Theirs was an “incredibly positive, civil relationship”, Hunt insists, leaving his captain to talk up the passion. Barnaby who can’t bear to look at either of them shoots through to Bunbury WA. Is he done for? Has Joyce been stitched up in this deal? Don’t write him off too soon. Parachuted into the electorate the former Queensland senate scene Barnaby has a lot of skin in the game. Yet his boss would cheerfully tan his hide.
Captain Abbott loves his ‘passionate’ and ‘committed’ loose cannon so much, it seems, he wants Warren Truss to stay on. At least that’s the whisper from some Liberal MPs. If Wokka gives it another term, another nematode resistant replacement National leader has time to be bred up out the back of the tractor shed or behind a silo.
In the meantime, Abbott’s banned Joyce from appearing on Q&A. He’s launched the White Paper on beefing up Top End agriculture without him. Joyce is on a flight to WA when Abbott visits NSW to spruik ‘beef roads’ and other top end infrastructure spending to boost our live cattle trade, a trade which has just slumped with Indonesia’s 80% cut from 200,000 to only 50,000 in its imports.

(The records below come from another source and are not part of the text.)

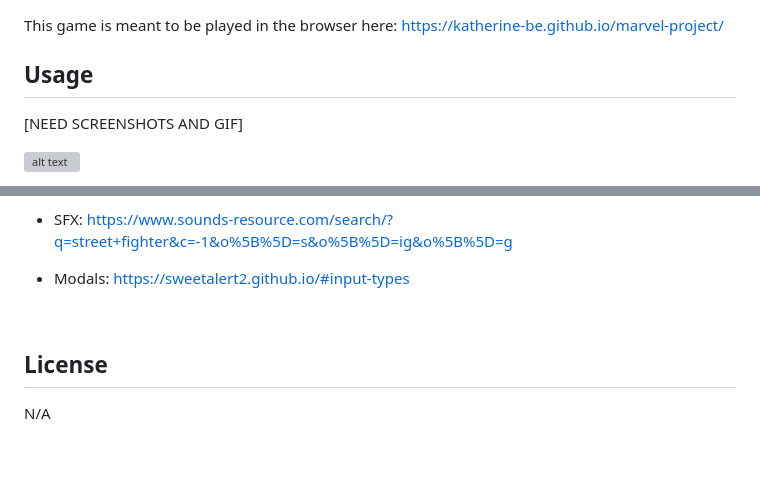
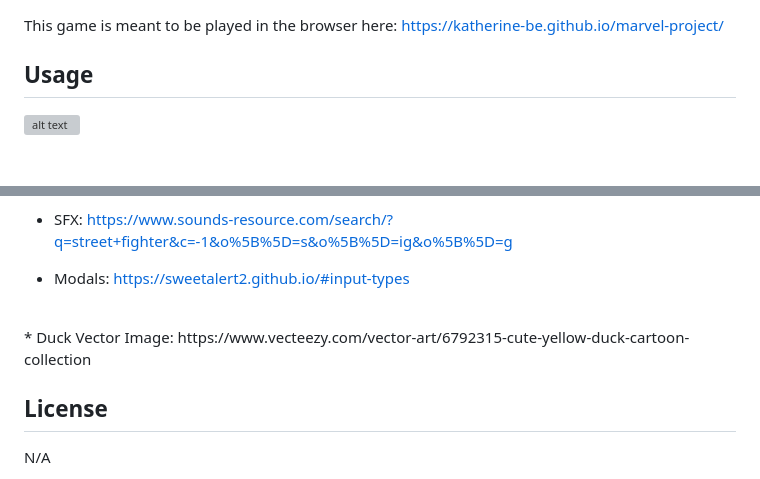
Before and after one commit to Katherine-Be/Marvel-Versus, a Markdown page: README.md, 2 parts joined by grey strips. GitHub-like rendering; blank space fills up the shorter version; grey boxes are pictures that could not be loaded.

Commit message:
small edit to readme file

```diff
--- a/README.md
+++ b/README.md
@@ -23,7 +23,6 @@ From navigating Marvel's API, calling selected data into elements using JavaScri
 This game is meant to be played in the browser here: https://katherine-be.github.io/marvel-project/
 
 ## Usage
-[NEED SCREENSHOTS AND GIF]
 
 ![alt text](<./assets/images/Screenshot 2024-03-25 at 10.42.05 AM.png>)
 
@@ -52,6 +51,7 @@ Once the player is ready, click the fight button to see how your team fairs. Res
 
 * Modals: https://sweetalert2.github.io/#input-types
 <br>
+ * Duck Vector Image: https://www.vecteezy.com/vector-art/6792315-cute-yellow-duck-cartoon-collection <br>
 
 
 ## License
```
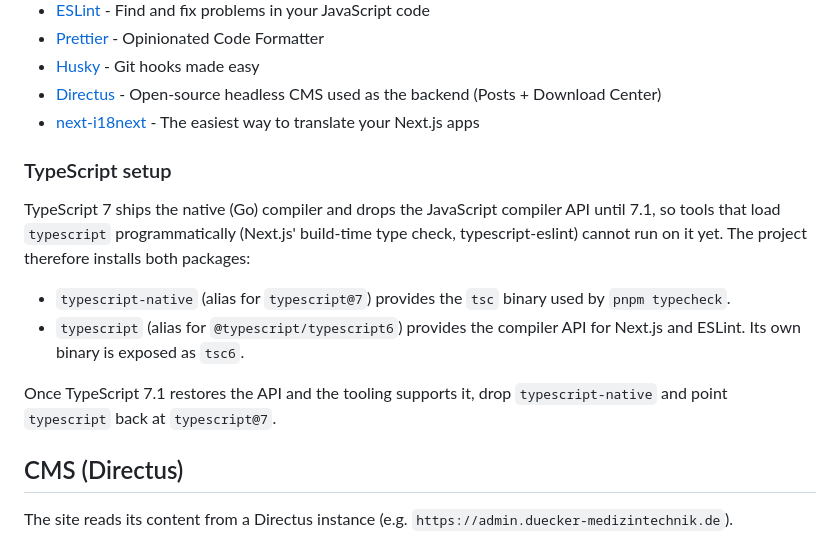
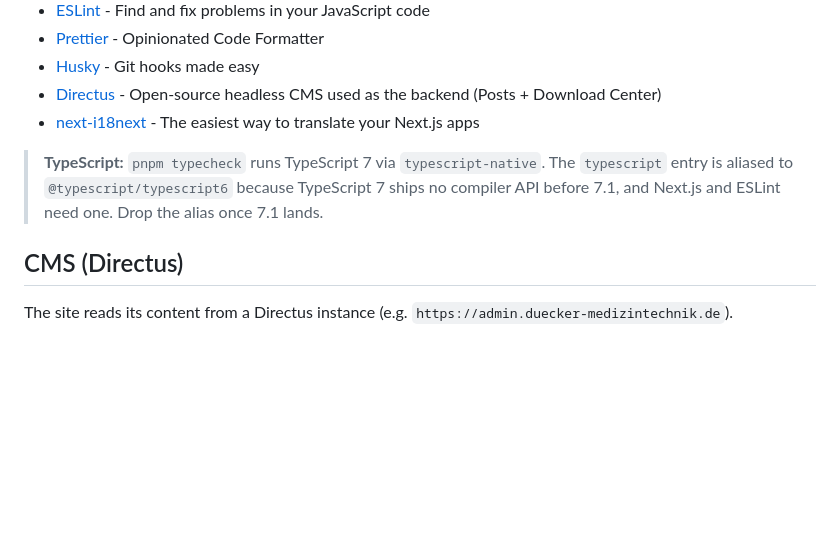
Before and after one commit to dmnktoe/duecker-medizintechnik, a Markdown page: README.md, the part around the change. Drawn GitHub-style; blank space fills up the shorter version.

Commit message:
docs: shorten TypeScript setup note
Condense the explanation of the typescript/typescript-native aliases to
a short callout next to the technology list.

Co-Authored-By: Claude Opus 5 <noreply@anthropic.com>
Claude-Session: https://claude.ai/code/session_015toURunic454Xb5WsqQZ2t

```diff
--- a/README.md
+++ b/README.md
@@ -49,20 +49,10 @@ Entdecken Sie unser breites Spektrum an Produkten und Dienstleistungen für Repa
 - [Directus](https://directus.io/) - Open-source headless CMS used as the backend (Posts + Download Center)
 - [next-i18next](https://next.i18next.com/) - The easiest way to translate your Next.js apps
 
-### TypeScript setup
-
-TypeScript 7 ships the native (Go) compiler and drops the JavaScript compiler API
-until 7.1, so tools that load `typescript` programmatically (Next.js' build-time
-type check, typescript-eslint) cannot run on it yet. The project therefore
-installs both packages:
-
-- `typescript-native` (alias for `typescript@7`) provides the `tsc` binary used by
-  `pnpm typecheck`.
-- `typescript` (alias for `@typescript/typescript6`) provides the compiler API for
-  Next.js and ESLint. Its own binary is exposed as `tsc6`.
-
-Once TypeScript 7.1 restores the API and the tooling supports it, drop
-`typescript-native` and point `typescript` back at `typescript@7`.
+> **TypeScript:** `pnpm typecheck` runs TypeScript 7 via `typescript-native`. The
+> `typescript` entry is aliased to `@typescript/typescript6` because TypeScript 7
+> ships no compiler API before 7.1, and Next.js and ESLint need one. Drop the alias
+> once 7.1 lands.
 
 ## CMS (Directus)
 
```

The PM insists on radio that the cut is a ‘one-off’ despite Indonesia’s government plans for self-sufficiency whereas to our Agriculture Minister it is a trend which could see our Indonesian live trade cease quite soon. As an ABC report would say, its future is ‘unclear. ’What is clear is that the government needs to make up its mind what is going on before Barnaby heads to Jakarta to sort it all out. Even clearer is the question mark that is hanging over Joyce’s handling of his portfolio. And over Greg Hunt’s career after his capitulation to Alan Jones.
“I will do something today that I have never done before, that I am not required to do by law. I will make a public commitment,” Hunt ventures to salvage some credibility after his savaging on Jones’ radio show.
Hunt is bullied into this promise by Jones who shouts at him that he is wrong about where the Shenhua coal mine would be located and everything else on his Thursday’s breakfast show.
Yet Hunt’s crafty commitment is no concession at all. He is just going to palm Jones off with a water report. And hasn’t he said he was powerless to stop the mine going ahead? Hunt turns his attention to a shirtfront he can win and attacks the CEFC. All is fair in love and war after all.
Hunt claims his government’s attack on the Clean Energy Finance Corporation is fair. His directive to the CFEC to drop ‘proven’ technologies like wind and solar is just a little house-keeping to realign the green bank with its original charter, he lies. All Labor’s fault. Labor set it up to fail.
Hunt says he wonders what all the fuss is about. According to him, the CEFC is charter bound to invest in untried technologies that would send them broke and save the Abbott Government the democratic hassle of negotiating with a hostile senate to abolish it.
At the end of the week the coal-powered Abbott government is in a spot of bother with a mine nobody really wants, the greenies hate and which no-one can make pay. Joyce has been shafted along with New England’s farmers who foolishly trusted their MP to represent them. Renewable energy industry investors are left in uncertainty as the government flicks the off switch on the CEFC. Hunt has stitched up Joyce and anyone else who trusted him to act like an Environment minister, independent of the pressures of fossil fuel interest groups.
At day’s end Bronwyn Bishop, appears, in her mind, a Valkyrie hovering over the fray, transcending petty politics and mere mortal rules with lofty impunity, secure in her master’s protection and her power to decide who lives and who dies in battle. Including if only accidentally a collaterally damaged Tony Abbott.